Here are 10 skills that will clarify your visions and bring you closer to your life goals.
Verified by Psychology Today
I love your thinking and have used it to great benefit now, that I'm almost divorced. However, during my emotionally abusive marriage, the word "compassion" made me stay much longer than I should have. I am naturally empathetic, can see the other person's perspective (and particularly when that person is cruel - I find lots of ways to depersonalize the behavior and look at it as something rooted in his issues, his pain, his vulnerability), and am far more likely to protect, connect and nurture than become resentful and similarly abusive.
All that said: It wasn't until I stopped demonstrating compassion and stood up to his abusive and controlling tactics, where I allowed myself to enlarge and expand my understanding of his impact on me and our family that I could see clearly enough to leave. I've never been cruel, though I have at times stood up for myself with volume, obvious pain and exasperation leading to expressions of anger. I needed those.
So when you speak of compassion, I know *now* what you mean. But back in the marriage, I truly sought to be compassionate believing it would heal us. Instead, what I thought was compassion turned out to be a lack of self-respect (where I should have stood up against the onslaught of control, rage and abuse). Sometimes the victim must access her anger and outrage toward the abuser to find the strength within to justify leaving. She must label the behavior and stop making excuses for it. Cultivating a habit of looking compassionately at my abuser prevented me from having compassion for myself.
It turns toddler love into fulfilling adult relationships.

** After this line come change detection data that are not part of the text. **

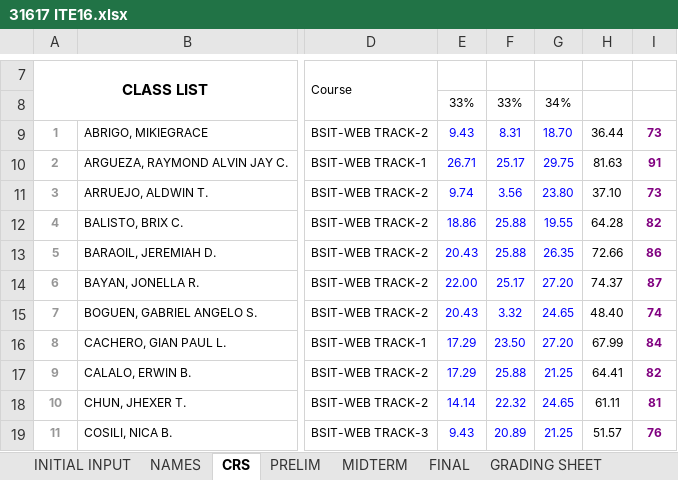
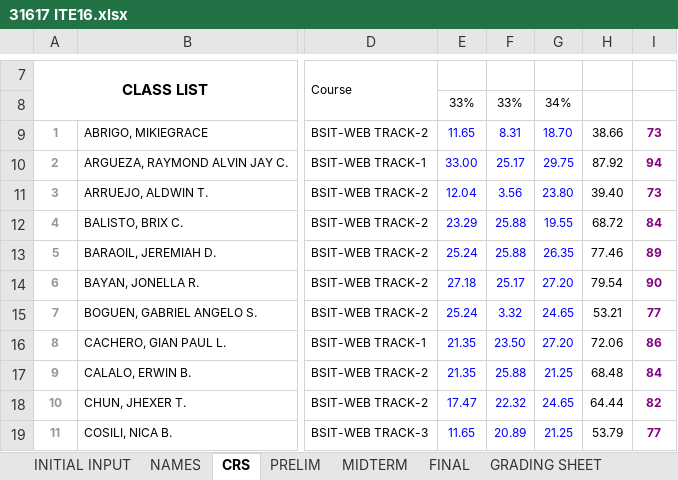
Before and after one commit to primusr/GITFiles, an Excel workbook: 31617 ITE16.xlsx, sheet CRS, drawn as a sheet; only a part is shown, gaps mark what is left out; values as stored, in another font and other column widths than the file's, no borders; conditional formats not drawn; the diff covers the shown part only; the diff names each change by its address in the sheet, - before the commit and + after, or states it on an @@ line.

```diff
--- a/31617 ITE16.xlsx (sheet CRS)
+++ b/31617 ITE16.xlsx (sheet CRS)
-E9: 9.43
+E9: 11.65
-H9: 36.44
+H9: 38.66
-E10: 26.71
+E10: 33.00
-H10: 81.63
+H10: 87.92
-I10: 91
+I10: 94
-E11: 9.74
+E11: 12.04
-H11: 37.10
+H11: 39.40
-E12: 18.86
+E12: 23.29
-H12: 64.28
+H12: 68.72
-I12: 82
+I12: 84
-E13: 20.43
+E13: 25.24
-H13: 72.66
+H13: 77.46
-I13: 86
+I13: 89
-E14: 22.00
+E14: 27.18
-H14: 74.37
+H14: 79.54
-I14: 87
+I14: 90
-E15: 20.43
+E15: 25.24
-H15: 48.40
+H15: 53.21
-I15: 74
+I15: 77
-E16:E17: 17.29
+E16:E17: 21.35
-H16: 67.99
+H16: 72.06
-I16: 84
+I16: 86
-H17: 64.41
+H17: 68.48
-I17: 82
+I17: 84
-E18: 14.14
+E18: 17.47
-H18: 61.11
+H18: 64.44
-I18: 81
+I18: 82
-E19: 9.43
+E19: 11.65
-H19: 51.57
+H19: 53.79
-I19: 76
+I19: 77
```
Also changed, not shown: 67 edited cells elsewhere in this sheet, sheet PRELIM, sheet GRADING SHEET, 31617 ITE15.xlsx, 2 other files.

Know what your partner is reacting to when you argue.
It’s not “meet my needs.”
Get the help you need from a therapist near you–a FREE service from Psychology Today.